Michelle Singletary, columnist at The Washington Post used to have a personal finance intervention show on TVOne back in 2006 called Singletary Says. I used to wake up early Sunday mornings so I wouldn’t miss the show. I did not even care when they showed the reruns. It was that good.
One of my favorite episodes was when Michelle shared how she chose her husband from another guy that was courting her. Two years after graduating from college, Michelle bought her first home—a two-bedroom condo in Baltimore. I, she was having some plumbing problems in her bathroom. She called them both for help.
One told her to pay for a plumber. The other said that he would come over and fix it for her.
She dumped the former and married the latter.
She felt the bathroom incident provided her with deep insight into the financial responsibility of each man, on the one hand, and how financially compatible they each would be with her, on the other. When I reached out to Michelle and asked her about choice, she said,
“…my husband said at the time, his father taught him how to fix things around the house. He came over and fixed the toilet and I was hooked. He’s been fixing things every since. And honestly, I married him because he was frugal too. But also because he was generous and because he also believed in living within your means. As a result, we seldom fight about any financial issues.”

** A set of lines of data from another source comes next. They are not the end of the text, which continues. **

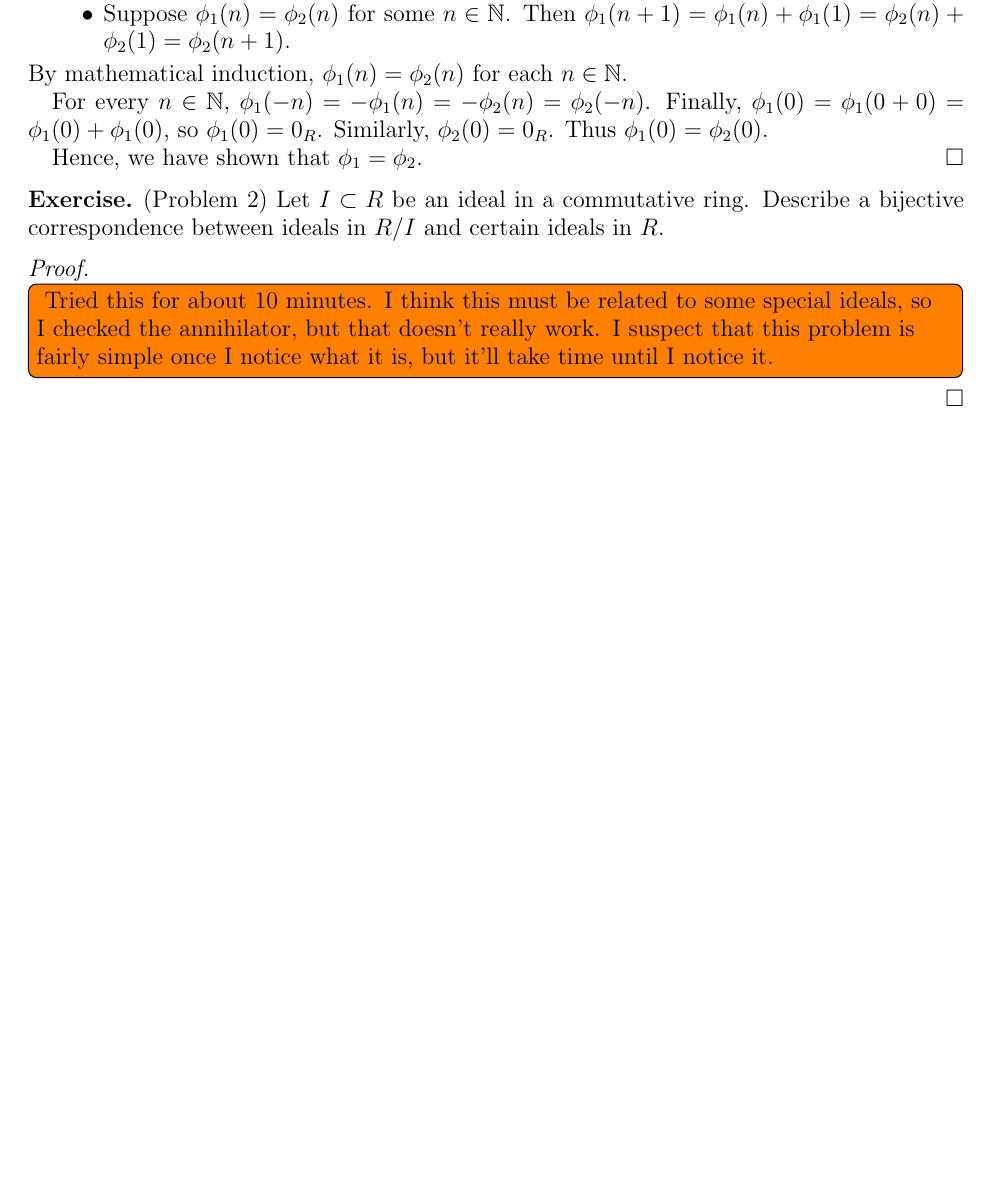
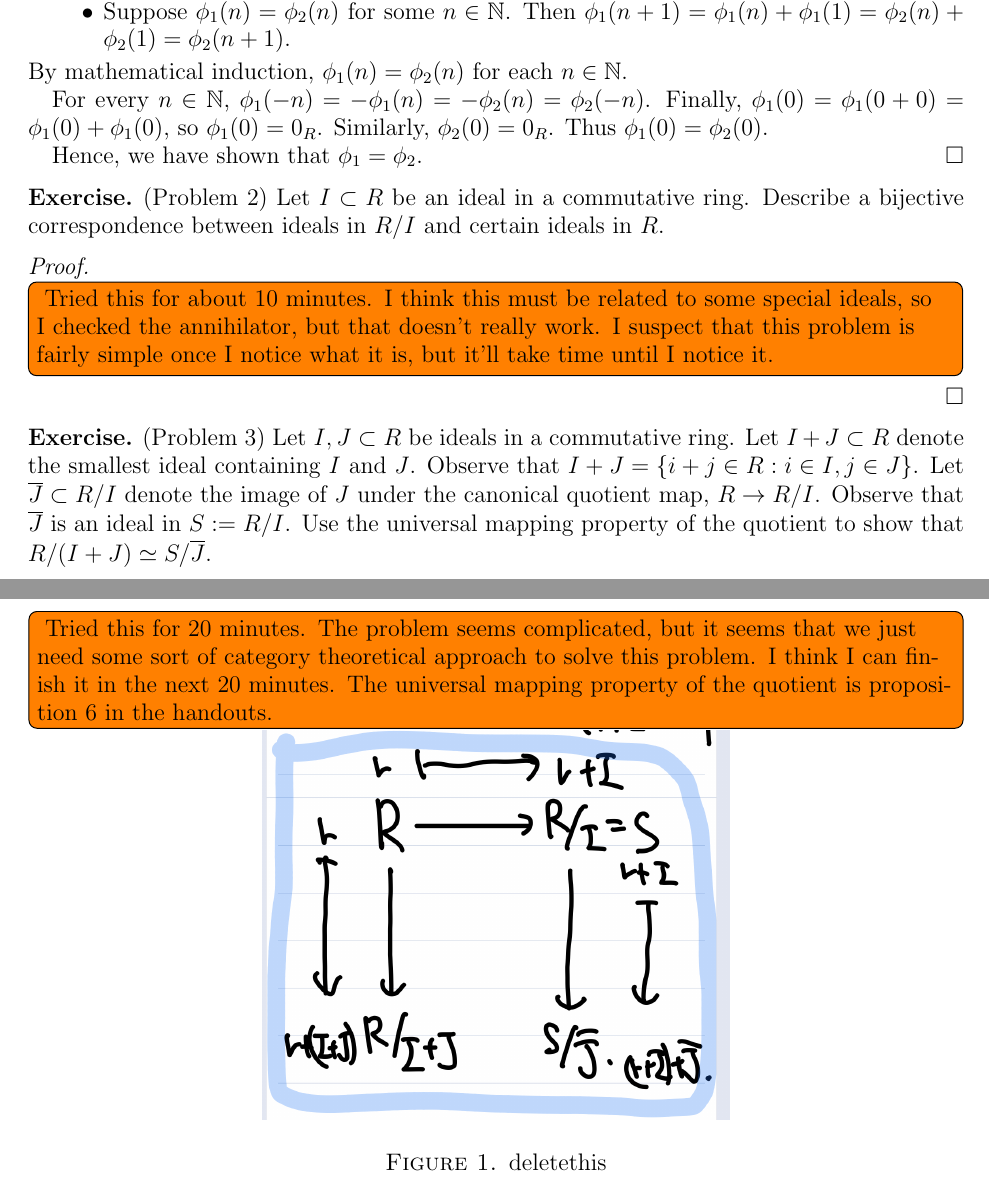
Before and after one commit to hidenori-shinohara/courses, a LaTeX problem sheet (math601/9-18/hw601-9-18.tex): part of the page before the commit and two parts of pages 1 and 2 of 2 after it, the two joined at a grey line, cut so that both start at the same text, the shorter picture padded with empty space. Compiled offline with pdfLaTeX.

Commit message:
Add notes to Problem 6, 601

```diff
--- a/math601/9-18/hw601-9-18.tex
+++ b/math601/9-18/hw601-9-18.tex
@@ -95,4 +95,26 @@
     I suspect that this problem is fairly simple once I notice what it is, but it'll take time until I notice it.
   }
 \end{proof}
+
+\begin{exer}{(Problem 3)}
+  Let $I, J \subset R$ be ideals in a commutative ring.
+  Let $I + J \subset R$ denote the smallest ideal containing $I$ and $J$.
+  Observe that $I + J = \{ i + j \in R : i \in I, j \in J \}$.
+  Let $\overline{J} \subset R / I$ denote the image of $J$ under the canonical quotient map, $R \rightarrow R / I$.
+  Observe that $\overline{J}$ is an ideal in $S := R / I$.
+  Use the universal mapping property of the quotient to show that $R / (I + J) \simeq S / \overline{J}$.
+\end{exer}
+
+\begin{figure}
+  \todo[inline]{
+    Tried this for 20 minutes.
+    The problem seems complicated, but it seems that we just need some sort of category theoretical approach to solve this problem.
+    I think I can finish it in the next 20 minutes.
+    The universal mapping property of the quotient is proposition 6 in the handouts.
+  }
+  \includegraphics[width=.5\linewidth]{problem3_partial_delete.jpeg}
+    \caption{deletethis}
+  \label{fig:mydelete}
+\end{figure}
+
 \end{document}
```
Also changed, not shown: math601/9-18/hw601-9-18.pdf, math601/9-18/problem3_partial_delete.jpeg (added).
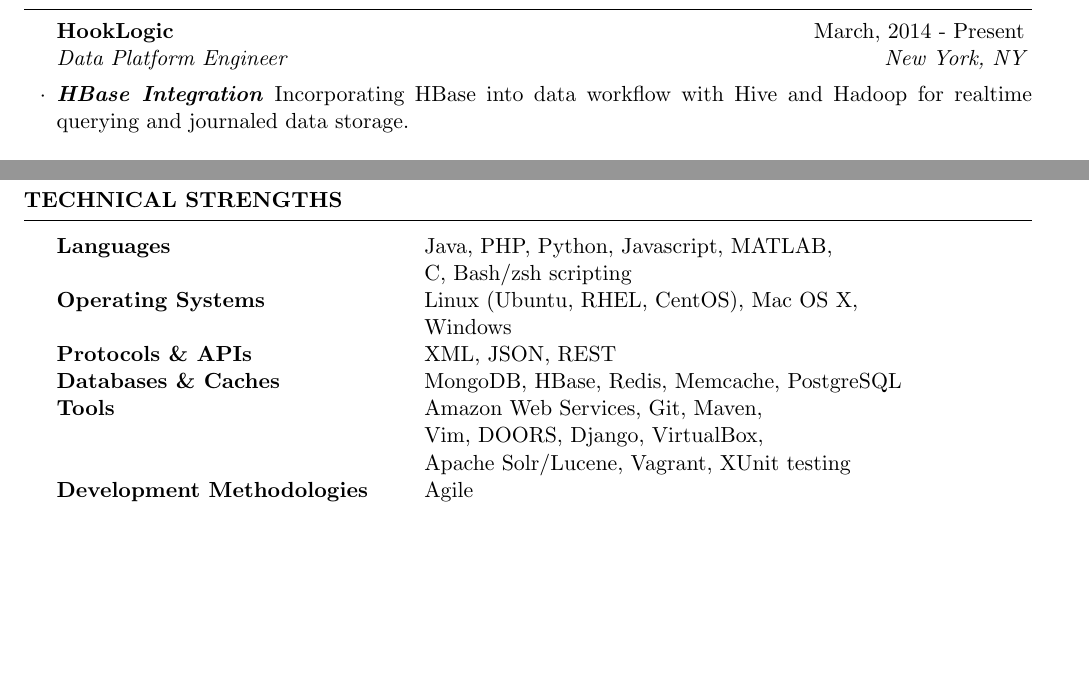
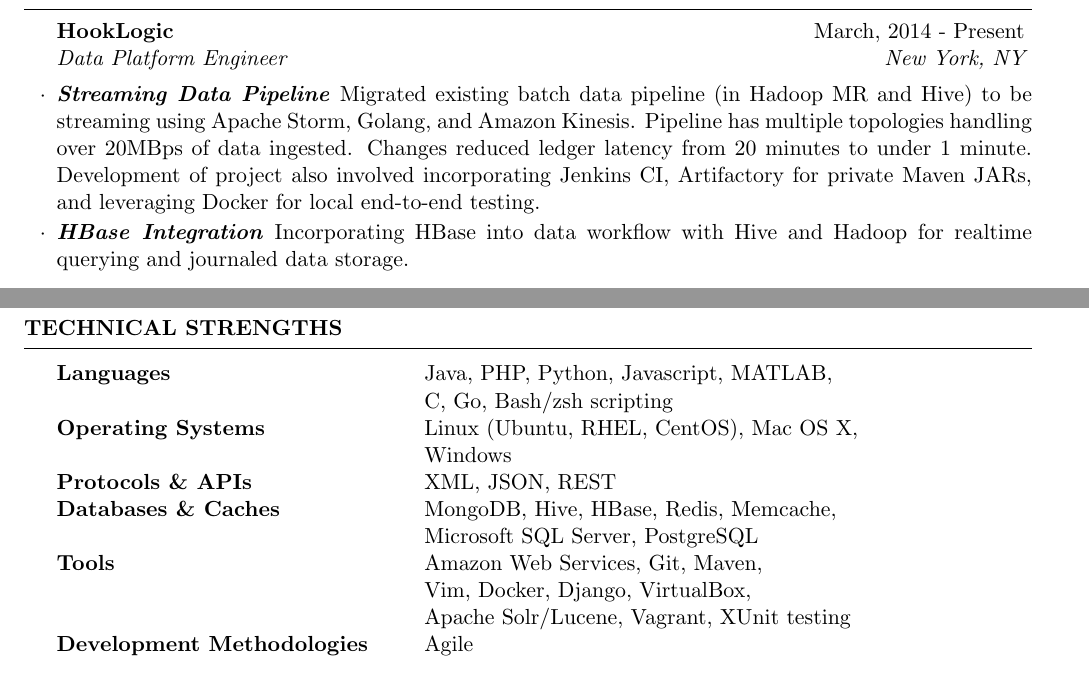
Before and after one commit to mguindin/resume, a LaTeX CV (resume.tex): two parts of pages 1 and 2 of 2, joined at a grey line, cut so that both start at the same text, the shorter picture padded with empty space. Compiled offline with pdfLaTeX.

Commit message:
Adding Storm and Go work at HL

```diff
--- a/resume.tex
+++ b/resume.tex
@@ -46,7 +46,9 @@
 \begin{rSection}{Experience}
 
     \begin{rSubsection}{HookLogic}{March, 2014 - Present}{Data Platform Engineer}{New York, NY}
+    \item \textbf{\textit{Streaming Data Pipeline}} Migrated existing batch data pipeline (in Hadoop MR and Hive) to be streaming using Apache Storm, Golang, and Amazon Kinesis.  Pipeline has multiple topologies handling over 20MBps of data ingested.  Changes reduced ledger latency from 20 minutes to under 1 minute.  Development of project also involved incorporating Jenkins CI, Artifactory for private Maven JARs, and leveraging Docker for local end-to-end testing.
     \item \textbf{\textit{HBase Integration}} Incorporating HBase into data workflow with Hive and Hadoop for realtime querying and journaled data storage.
+
     \end{rSubsection}
 %-----------------------------------------------
 
@@ -77,13 +79,14 @@
 \begin{rSection}{Technical Strengths}
     \begin{tabular}{ @{} >{\bfseries}l @{\hspace{6ex}} l }
     Languages & Java, PHP, Python, Javascript, MATLAB, \\
-    & C, Bash/zsh scripting \\
+    & C, Go, Bash/zsh scripting \\
     Operating Systems & Linux (Ubuntu, RHEL, CentOS), Mac OS X, \\
     & Windows \\
     Protocols \& APIs & XML, JSON, REST \\
-    Databases \& Caches & MongoDB, HBase, Redis, Memcache, PostgreSQL \\
+    Databases \& Caches & MongoDB, Hive, HBase, Redis, Memcache, \\
+    & Microsoft SQL Server, PostgreSQL \\
     Tools & Amazon Web Services, Git, Maven, \\
-    & Vim, DOORS, Django, VirtualBox, \\
+    & Vim, Docker, Django, VirtualBox, \\
     & Apache Solr/Lucene, Vagrant, XUnit testing \\
     Development Methodologies & Agile
     \end{tabular}
```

Michelle had strong financial radar and viewed her husband’s willingness to help and conserve her resources as a sign that he valued money, she could predict that her husband-to-be valued money and would not lead her down any road to financial foolishness.
Hearing her speak about that plumbing incident as a definite moment when it came to dating and money stayed with me. In fact, it stuck.
Even though all of us might not have interpreted the plumbing incident in the same way that Michelle did, I believe the larger takeaway from her story, and which we could all agree on, was that, as women, we need to be in-tune with, on the look-out for, and be able to interpret the money moves of the men that we date… if happy, healthy, and financial sound marriage is our ultimate goal.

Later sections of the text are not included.